529 West 20th Street, Chelsea
Through Feb. 18
The calculated madness of Joel-Peter Witkin's photographs conveys a sense of 19th-century horror, like the dreamworks of the Symbolist painter Gustave Moreau. Mr. Witkin's over-the-top epics are often inspired by well-known paintings, or even by contemporary photographers like Diane Arbus. Freaks abound, death and disfiguration play important roles (sometimes involving actual cadavers or their parts), and gruesome juxtapositions occur, like tiny bronze skulls and genuine severed genitals. His work, too, is rife with props: masks, sadomasochistic devices and stuffed animals not least among them.

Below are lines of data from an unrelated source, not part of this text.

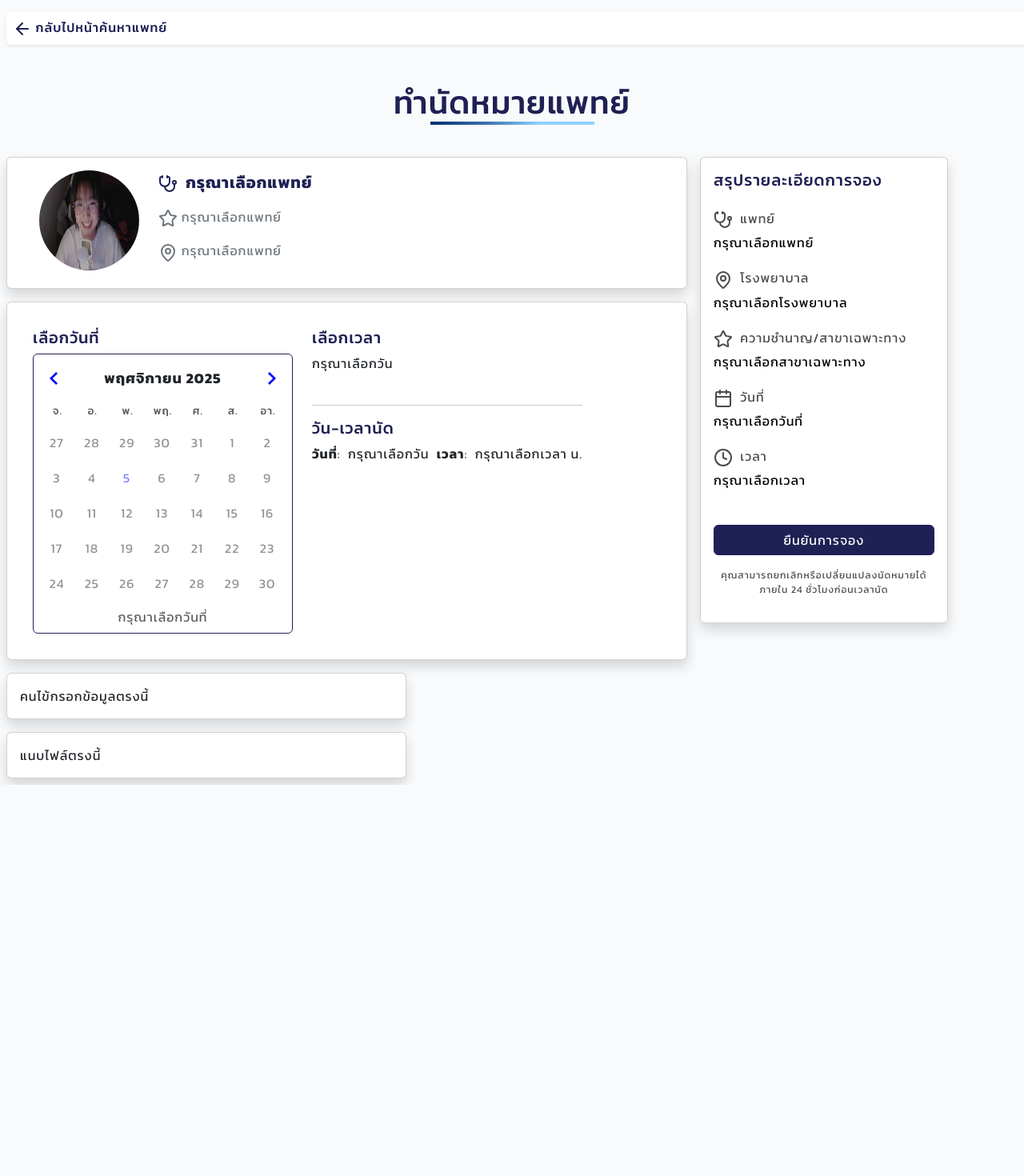
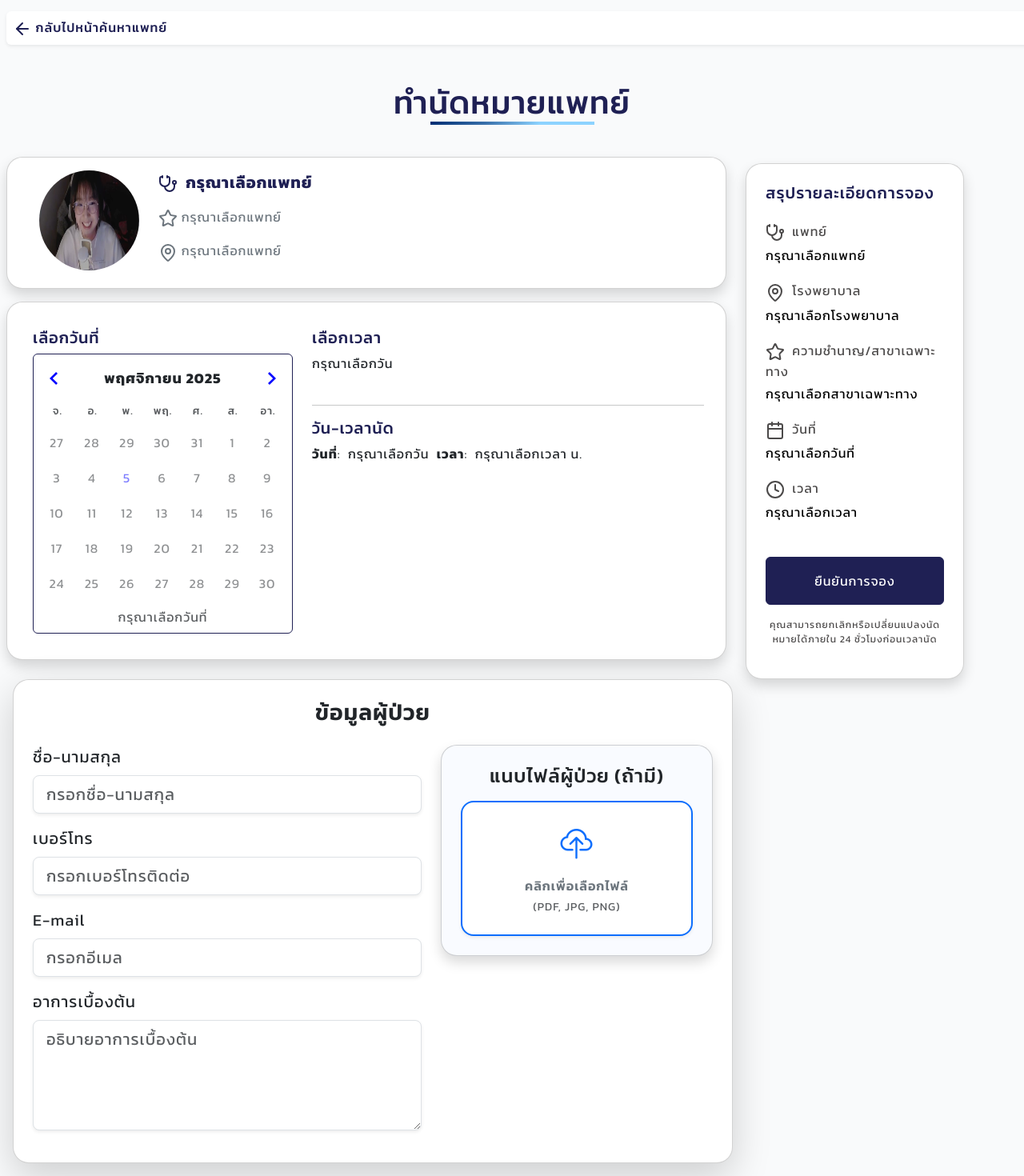
Before and after one commit to Supphanat-P/HealthQ-Co, a React (Vite) app: page /appointment in a window 1280 px wide. Shown: the part 134-1604 px from the top of the page at 80% size. Before the commit the page ends 1115 px from the top, so only its background shows below. Built offline with nearby package versions, Linux system fonts and the light colour scheme.

Commit message:
patientInfo

```diff
--- a/src/Pages/Home/Appointment/Appointment.jsx
+++ b/src/Pages/Home/Appointment/Appointment.jsx
@@ -8,6 +8,7 @@ import { useData } from "../../../Context/DataContext";
 import dayjs from "dayjs";
 import AppointmentDoctor from "../../../components/Shared/AppointmentDoctor";
 import AppointmentHeader from "../../../components/Shared/AppointmentHeader";
+import PatientInfo from "../../../components/Shared/PatientInfo";
 export default function Appointment() {
   const { doctorsSchedule } = useData();
 
@@ -50,11 +51,17 @@ export default function Appointment() {
         <div className="d-flex flex-row" width="100%">
           <div className="d-flex flex-column">
             {/* Doctor info */}
-            <div className="card shadow p-3 m-2" style={{ width: "851px" }}>
+            <div
+              className="card shadow p-3 m-2"
+              style={{ width: "900px", borderRadius: "20px" }}
+            >
               <AppointmentDoctor selectedDoctor={doctor} />
             </div>
             {/* P */}
-            <div className="card shadow p-3 m-2" style={{ width: "851px" }}>
+            <div
+              className="card shadow p-3 m-2"
+              style={{ width: "900px", borderRadius: "20px" }}
+            >
               <div className="d-flex flex-row p-3">
                 <Calendar
                   mode="single"
@@ -72,13 +79,8 @@ export default function Appointment() {
                 />
               </div>
             </div>
-            {/* Patient Info */}
-            <div className="card shadow p-3 m-2" style={{ width: "500px" }}>
-              คนไข้กรอกข้อมูลตรงนี้
-            </div>
-            <div className="card shadow p-3 m-2" style={{ width: "500px" }}>
-              แนบไฟล์ตรงนี้
-            </div>
+              {/* Patient Info */}
+              <PatientInfo />
           </div>
           <AppointmentSummary
             selectedDate={selectedDate}
--- a/src/components/Shared/AppointmentSummary.jsx
+++ b/src/components/Shared/AppointmentSummary.jsx
@@ -18,9 +18,18 @@ const AppointmentSummary = ({
     <>
       <div
         className="sticky-side"
-        style={{ position: "sticky", top: 20, zIndex: 100 }}
+        style={{
+          position: "sticky",
+          top: 20,
+          zIndex: 100,
+        }}
       >
-        <div className="card w-75 shadow m-2 p-3">
+        <div
+          className="card w-75 shadow m-3 p-4"
+          style={{
+            borderRadius: "20px",
+          }}
+        >
           <h5 className="mb-4 text-navy">สรุปรายละเอียดการจอง</h5>
 
           <div className="mb-3">
@@ -69,7 +78,7 @@ const AppointmentSummary = ({
             </p>
           </div>
           <div className="footer">
-            <Button className="btn-navy w-100 mt-4">ยืนยันการจอง</Button>
+            <Button style={{height: "60px"}} className="btn-navy w-100 mt-4">ยืนยันการจอง</Button>
 
             <p
               className="text-gray mt-3 text-center"
--- /dev/null
+++ b/src/components/Shared/PatientInfo.jsx
@@ -0,0 +1,123 @@
+import React, { useState } from "react";
+
+const PatientInfo = () => {
+  const [files, setFiles] = useState([]);
+
+  const handleFileChange = (e) => {
+    setFiles(Array.from(e.target.files));
+  };
+
+  return (
+    <div
+      className="card shadow-lg p-4 m-3"
+      style={{
+        borderRadius: "20px",
+        width: "100%",
+        maxWidth: "900px",
+      }}
+    >
+      <h4 className="mb-4 fw-semibold fs-3 text-center">ข้อมูลผู้ป่วย</h4>
+
+      <div className="row">
+        <div className="col-md-7">
+          <div className="mb-3">
+            <label className="form-label fw-ligh fs-5">ชื่อ-นามสกุล</label>
+            <input
+              type="text"
+              className="form-control form-control-lg shadow-sm"
+              placeholder="กรอกชื่อ-นามสกุล"
+            />
+          </div>
+
+          <div className="mb-3">
+            <label className="form-label fw-ligh fs-5">เบอร์โทร</label>
+            <input
+              type="text"
+              className="form-control form-control-lg shadow-sm"
+              placeholder="กรอกเบอร์โทรติดต่อ"
+            />
+          </div>
+
+          <div className="mb-3">
+            <label className="form-label fw-ligh fs-5">E-mail</label>
+            <input
+              type="email"
+              className="form-control form-control-lg shadow-sm"
+              placeholder="กรอกอีเมล"
+            />
+          </div>
+
+          <div className="mb-3">
+            <label className="form-label fw-ligh fs-5">อาการเบื้องต้น</label>
+            <textarea
+              className="form-control form-control-lg shadow-sm"
+              rows="4"
+              placeholder="อธิบายอาการเบื้องต้น"
+            ></textarea>
+          </div>
+        </div>
+
+        <div className="col-md-5 d-flex justify-content-center align-items-start">
+          <div
+            className="card shadow p-4 text-center w-100"
+            style={{ borderRadius: "20px", backgroundColor: "#f9fbff" }}
+          >
+            <h5 className="mb-3 fw-medium fs-4 text-center">
+              แนบไฟล์ผู้ป่วย (ถ้ามี)
+            </h5>
+
+            <label
+              htmlFor="fileUpload"
+              className="d-flex flex-column justify-content-center align-items-center border border-2 border-primary rounded-4 p-4 shadow-sm"
+              style={{
+                cursor: "pointer",
+                transition: "0.2s",
+                backgroundColor: "#ffffff",
+              }}
+              onMouseEnter={(e) =>
+                (e.currentTarget.style.backgroundColor = "#f0f7ff")
+              }
+              onMouseLeave={(e) =>
+                (e.currentTarget.style.backgroundColor = "#ffffff")
+              }
+            >
+              <i className="bi bi-cloud-upload fs-1 text-primary mb-2"></i>
+              <span className="fw-semibold text-secondary">
+                คลิกเพื่อเลือกไฟล์
+              </span>
+              <small className="text-muted mt-1">(PDF, JPG, PNG)</small>
+              <input
+                type="file"
+                id="fileUpload"
+                onChange={handleFileChange}
+                className="d-none"
+                accept=".pdf, .jpg, .jpeg, .png"
+                multiple
+              />
+            </label>
+
+            {files.length > 0 && (
+              <div className="mt-3 text-start">
+                <p className="text-success fw-semibold mb-2">อัปโหลดแล้ว:</p>
+                {files.map((file, index) => (
+                  <div key={index} className="mb-1">
+                    <a
+                      href={URL.createObjectURL(file)}
+                      target="_blank"
+                      rel="noopener noreferrer"
+                      className="text-truncate d-block"
+                    >
+                      {file.name}
+                    </a>
+                  </div>
+                ))}
+              </div>
+            )}
+          </div>
+        </div>
+      </div>
+    </div>
+  );
+};
+
+export default PatientInfo;
--- a/src/components/Shared/SelectTime.jsx
+++ b/src/components/Shared/SelectTime.jsx
@@ -72,7 +72,7 @@ const SelectTime = ({
             );
           })}
         </div>
-        <hr />
+        <hr style={{ width: "490px" }} />
         <h5 className="text-navy">วัน-เวลานัด</h5>
         <div className="mb-3">
           <strong>วันที่</strong>: &nbsp;
```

Sometimes he can be campily comic, as in "The Fool" (1993), a parody of the pompous equestrian portraits of European kings. Against a misty sweep of landscape, a ruler wearing an exaggerated hat and ruffled under-pantaloons poses on a prancing horse mounted on a platform. One disembodied arm holds not a sword, but a stick. He is closely attended by a small, sardonic jester wearing a mask and boxer shorts and wielding a drumstick. At his feet a half-naked woman lies next to a dead cow, perhaps symbolic of the monarch's subjects.
But what Stephen King calls grue abounds in Mr. Witkin's "26-Year-Old O.D." (1982), a portrait of a youth whose partly dissected body belies the peacefully sleeping look of his head, its black hair partly covering one eye. In "Feast of Fools" (1990), a takeoff on a 17th-century still life, Mr. Witkin substitutes severed body parts for fruits, flowers and other delectables. In "Prudence" (1996), meant to illustrate spiritual forces versus the demons of the unconscious, he dresses an attractive nude in elbow-length black gloves and a piled-up head wrap that holds, among other goodies, two dead bats. Still, you don't have to buy into Mr. Witkin's Stygian visions to realize there's a master of surrealistic photography at work.